- **WHAT THE TASK ASKS**
An exact reprint of every record below is required, with the pictures left out.

- **Data extracted from a collection**

=== Section Start ===

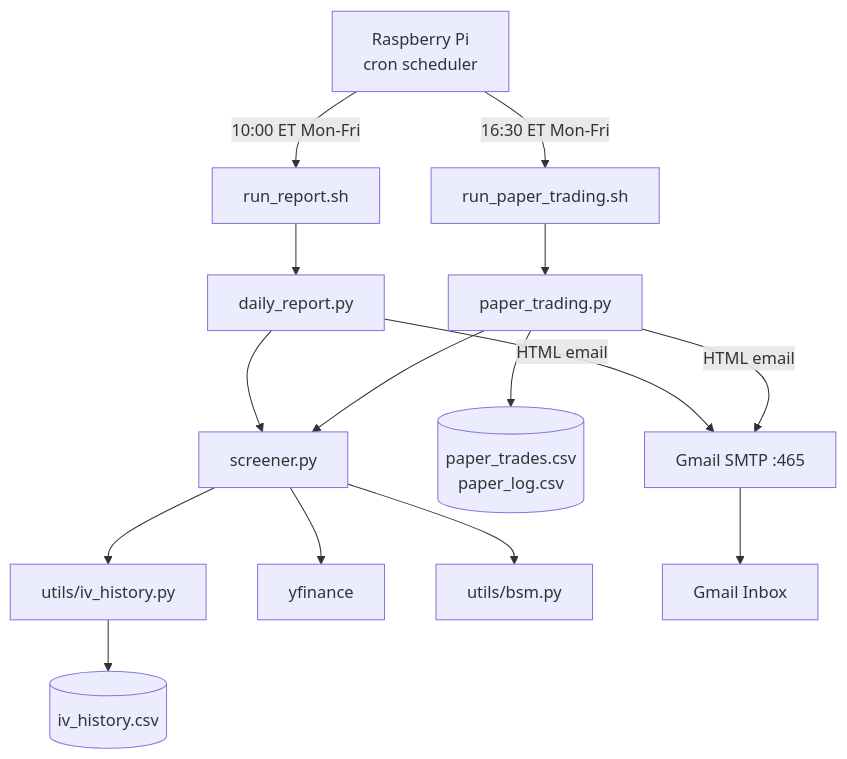
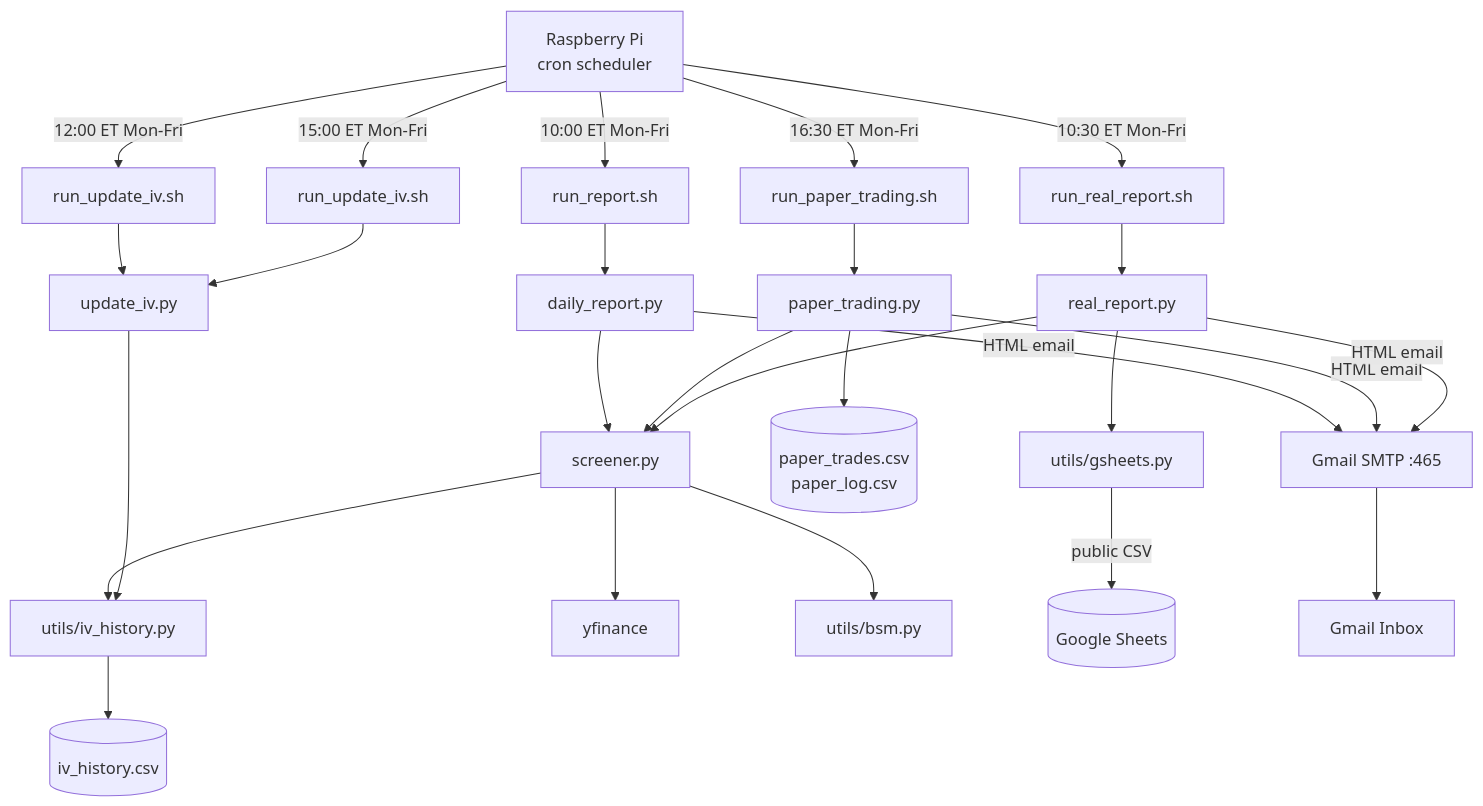
One commit to cpatchava/options-trader changed the first of 3 diagrams in docs/05_technical_design.md. Above: the diagram before and after it, drawn with Mermaid. The commit also changed other lines of this file and 4 other files, not shown here.

````diff
--- a/docs/05_technical_design.md
+++ b/docs/05_technical_design.md
@@ -5,24 +5,35 @@
 ```mermaid
 graph TD
     Pi[Raspberry Pi<br/>cron scheduler]
 
     Pi -->|10:00 ET Mon-Fri| MR[run_report.sh]
+    Pi -->|10:30 ET Mon-Fri| RR[run_real_report.sh]
+    Pi -->|12:00 ET Mon-Fri| IVU1[run_update_iv.sh]
+    Pi -->|15:00 ET Mon-Fri| IVU2[run_update_iv.sh]
     Pi -->|16:30 ET Mon-Fri| PT[run_paper_trading.sh]
 
     MR --> DR[daily_report.py]
+    RR --> REAL[real_report.py]
+    IVU1 --> UIV[update_iv.py]
+    IVU2 --> UIV
     PT --> PTE[paper_trading.py]
 
     DR --> SC[screener.py]
     PTE --> SC
+    REAL --> SC
 
     SC --> IVH[utils/iv_history.py]
+    UIV --> IVH
     SC --> YF[yfinance]
     SC --> BSM[utils/bsm.py]
+    REAL --> GS[utils/gsheets.py]
+    GS -->|public CSV| Sheets[(Google Sheets)]
 
     IVH --> IVCSV[(iv_history.csv)]
     PTE --> CSV[(paper_trades.csv<br/>paper_log.csv)]
 
     DR -->|HTML email| Gmail[Gmail SMTP :465]
     PTE -->|HTML email| Gmail
+    REAL -->|HTML email| Gmail
     Gmail --> Inbox[Gmail Inbox]
 ```
````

=== Section End ===

- **COMPLETED TASK**
One commit to cpatchava/options-trader changed the first of 3 diagrams in docs/05_technical_design.md. Above: the diagram before and after it, drawn with Mermaid. The commit also changed other lines of this file and 4 other files, not shown here.

````diff
--- a/docs/05_technical_design.md
+++ b/docs/05_technical_design.md
@@ -5,24 +5,35 @@
 ```mermaid
 graph TD
     Pi[Raspberry Pi<br/>cron scheduler]
 
     Pi -->|10:00 ET Mon-Fri| MR[run_report.sh]
+    Pi -->|10:30 ET Mon-Fri| RR[run_real_report.sh]
+    Pi -->|12:00 ET Mon-Fri| IVU1[run_update_iv.sh]
+    Pi -->|15:00 ET Mon-Fri| IVU2[run_update_iv.sh]
     Pi -->|16:30 ET Mon-Fri| PT[run_paper_trading.sh]
 
     MR --> DR[daily_report.py]
+    RR --> REAL[real_report.py]
+    IVU1 --> UIV[update_iv.py]
+    IVU2 --> UIV
     PT --> PTE[paper_trading.py]
 
     DR --> SC[screener.py]
     PTE --> SC
+    REAL --> SC
 
     SC --> IVH[utils/iv_history.py]
+    UIV --> IVH
     SC --> YF[yfinance]
     SC --> BSM[utils/bsm.py]
+    REAL --> GS[utils/gsheets.py]
+    GS -->|public CSV| Sheets[(Google Sheets)]
 
     IVH --> IVCSV[(iv_history.csv)]
     PTE --> CSV[(paper_trades.csv<br/>paper_log.csv)]
 
     DR -->|HTML email| Gmail[Gmail SMTP :465]
     PTE -->|HTML email| Gmail
+    REAL -->|HTML email| Gmail
     Gmail --> Inbox[Gmail Inbox]
 ```
````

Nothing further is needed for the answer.